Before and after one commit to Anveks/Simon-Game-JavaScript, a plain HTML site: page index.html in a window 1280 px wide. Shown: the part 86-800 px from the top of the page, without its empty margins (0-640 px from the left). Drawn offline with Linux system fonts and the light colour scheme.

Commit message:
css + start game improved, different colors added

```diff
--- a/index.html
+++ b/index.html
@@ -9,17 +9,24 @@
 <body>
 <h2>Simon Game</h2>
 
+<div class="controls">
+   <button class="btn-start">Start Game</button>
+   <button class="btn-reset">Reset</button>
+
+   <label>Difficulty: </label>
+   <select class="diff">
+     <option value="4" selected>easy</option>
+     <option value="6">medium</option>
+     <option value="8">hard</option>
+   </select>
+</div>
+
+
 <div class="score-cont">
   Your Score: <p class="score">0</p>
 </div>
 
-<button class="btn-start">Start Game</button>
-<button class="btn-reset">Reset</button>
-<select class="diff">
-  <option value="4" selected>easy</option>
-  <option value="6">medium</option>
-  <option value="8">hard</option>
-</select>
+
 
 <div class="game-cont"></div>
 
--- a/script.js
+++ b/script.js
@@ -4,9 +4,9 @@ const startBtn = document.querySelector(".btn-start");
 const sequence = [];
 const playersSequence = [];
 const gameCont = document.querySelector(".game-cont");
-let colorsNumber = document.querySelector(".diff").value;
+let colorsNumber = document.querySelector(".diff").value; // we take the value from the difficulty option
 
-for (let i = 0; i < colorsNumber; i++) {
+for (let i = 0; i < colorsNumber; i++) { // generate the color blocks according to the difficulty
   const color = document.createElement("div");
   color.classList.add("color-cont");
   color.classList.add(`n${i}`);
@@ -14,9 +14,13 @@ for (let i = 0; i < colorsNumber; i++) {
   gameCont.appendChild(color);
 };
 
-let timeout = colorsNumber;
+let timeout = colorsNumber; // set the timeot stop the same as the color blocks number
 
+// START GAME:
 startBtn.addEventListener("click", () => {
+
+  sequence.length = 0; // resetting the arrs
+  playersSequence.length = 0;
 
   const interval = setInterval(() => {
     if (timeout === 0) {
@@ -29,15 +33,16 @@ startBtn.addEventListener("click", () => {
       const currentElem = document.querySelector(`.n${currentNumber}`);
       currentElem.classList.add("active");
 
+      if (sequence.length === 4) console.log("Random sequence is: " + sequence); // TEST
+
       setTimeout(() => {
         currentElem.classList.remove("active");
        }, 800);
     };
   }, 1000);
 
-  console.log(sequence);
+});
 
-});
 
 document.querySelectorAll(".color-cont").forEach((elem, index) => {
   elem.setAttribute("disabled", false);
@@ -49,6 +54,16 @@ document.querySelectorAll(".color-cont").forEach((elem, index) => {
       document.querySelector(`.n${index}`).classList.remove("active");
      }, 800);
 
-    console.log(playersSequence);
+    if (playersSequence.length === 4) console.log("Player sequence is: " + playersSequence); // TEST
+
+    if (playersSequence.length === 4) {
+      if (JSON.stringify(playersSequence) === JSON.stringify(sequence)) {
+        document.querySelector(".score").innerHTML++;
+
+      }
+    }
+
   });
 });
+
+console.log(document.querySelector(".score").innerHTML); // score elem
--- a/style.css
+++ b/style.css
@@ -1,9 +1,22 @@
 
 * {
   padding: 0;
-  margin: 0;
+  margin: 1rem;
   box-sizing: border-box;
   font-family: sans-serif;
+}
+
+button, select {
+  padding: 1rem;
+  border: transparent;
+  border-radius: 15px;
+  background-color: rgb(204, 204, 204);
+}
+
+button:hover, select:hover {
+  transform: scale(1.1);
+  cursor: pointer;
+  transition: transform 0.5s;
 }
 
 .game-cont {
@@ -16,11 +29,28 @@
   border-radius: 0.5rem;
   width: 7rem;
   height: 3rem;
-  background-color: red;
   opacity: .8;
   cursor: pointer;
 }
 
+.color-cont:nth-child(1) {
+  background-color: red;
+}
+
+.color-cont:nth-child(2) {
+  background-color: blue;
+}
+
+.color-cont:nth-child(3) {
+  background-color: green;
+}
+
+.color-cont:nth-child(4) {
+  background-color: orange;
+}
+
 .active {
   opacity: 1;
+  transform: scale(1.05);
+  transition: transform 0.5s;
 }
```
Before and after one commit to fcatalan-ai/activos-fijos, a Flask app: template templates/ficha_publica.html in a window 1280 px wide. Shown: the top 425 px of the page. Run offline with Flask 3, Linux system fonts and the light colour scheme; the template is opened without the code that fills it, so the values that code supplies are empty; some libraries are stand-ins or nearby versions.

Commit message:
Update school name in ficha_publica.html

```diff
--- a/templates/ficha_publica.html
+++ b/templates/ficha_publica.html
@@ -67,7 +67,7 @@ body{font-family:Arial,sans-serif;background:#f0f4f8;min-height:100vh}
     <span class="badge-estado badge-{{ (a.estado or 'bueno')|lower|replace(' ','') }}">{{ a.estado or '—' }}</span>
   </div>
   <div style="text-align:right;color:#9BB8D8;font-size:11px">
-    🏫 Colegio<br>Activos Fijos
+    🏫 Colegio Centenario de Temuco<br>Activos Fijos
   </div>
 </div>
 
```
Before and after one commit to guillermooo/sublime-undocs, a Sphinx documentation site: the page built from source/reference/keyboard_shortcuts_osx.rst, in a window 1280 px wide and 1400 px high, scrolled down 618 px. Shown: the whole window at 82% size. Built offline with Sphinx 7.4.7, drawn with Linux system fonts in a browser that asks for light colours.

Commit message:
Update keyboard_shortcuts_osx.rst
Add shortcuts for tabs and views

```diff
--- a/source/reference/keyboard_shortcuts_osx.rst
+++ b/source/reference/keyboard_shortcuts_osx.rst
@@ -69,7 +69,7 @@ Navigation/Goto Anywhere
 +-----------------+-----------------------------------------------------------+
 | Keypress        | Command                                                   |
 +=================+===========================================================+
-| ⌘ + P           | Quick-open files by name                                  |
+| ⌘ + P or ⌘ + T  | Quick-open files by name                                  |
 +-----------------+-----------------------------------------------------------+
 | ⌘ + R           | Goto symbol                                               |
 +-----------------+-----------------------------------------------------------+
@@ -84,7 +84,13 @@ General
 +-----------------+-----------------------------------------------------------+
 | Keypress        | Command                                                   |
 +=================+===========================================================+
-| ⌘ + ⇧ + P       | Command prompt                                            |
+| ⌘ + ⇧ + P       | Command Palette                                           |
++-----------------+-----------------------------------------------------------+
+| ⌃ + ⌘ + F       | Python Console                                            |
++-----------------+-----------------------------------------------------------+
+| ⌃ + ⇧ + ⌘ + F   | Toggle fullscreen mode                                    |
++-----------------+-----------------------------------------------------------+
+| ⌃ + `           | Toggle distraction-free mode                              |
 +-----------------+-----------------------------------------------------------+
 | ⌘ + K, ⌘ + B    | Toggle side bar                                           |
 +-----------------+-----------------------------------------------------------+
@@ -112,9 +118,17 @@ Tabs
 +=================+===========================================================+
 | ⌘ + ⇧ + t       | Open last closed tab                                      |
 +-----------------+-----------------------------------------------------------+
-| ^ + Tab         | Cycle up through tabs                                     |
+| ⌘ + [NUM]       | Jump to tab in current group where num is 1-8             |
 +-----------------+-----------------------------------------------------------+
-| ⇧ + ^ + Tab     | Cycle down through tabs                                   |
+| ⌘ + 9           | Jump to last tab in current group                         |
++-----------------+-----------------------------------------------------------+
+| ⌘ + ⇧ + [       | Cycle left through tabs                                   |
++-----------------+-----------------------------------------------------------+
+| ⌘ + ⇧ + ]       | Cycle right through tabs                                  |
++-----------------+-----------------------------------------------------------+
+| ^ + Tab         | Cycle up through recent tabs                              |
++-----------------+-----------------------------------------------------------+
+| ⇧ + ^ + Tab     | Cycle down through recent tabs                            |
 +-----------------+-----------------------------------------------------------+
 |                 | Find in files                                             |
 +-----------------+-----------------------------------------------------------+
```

------------------------------------------------

_What is required_
Extract every line containing the string "Cycle" from the material.

_Answer to this problem_
-| ^ + Tab         | Cycle up through tabs                                     |
-| ⇧ + ^ + Tab     | Cycle down through tabs                                   |
+| ⌘ + ⇧ + [       | Cycle left through tabs                                   |
+| ⌘ + ⇧ + ]       | Cycle right through tabs                                  |
+| ^ + Tab         | Cycle up through recent tabs                              |
+| ⇧ + ^ + Tab     | Cycle down through recent tabs                            |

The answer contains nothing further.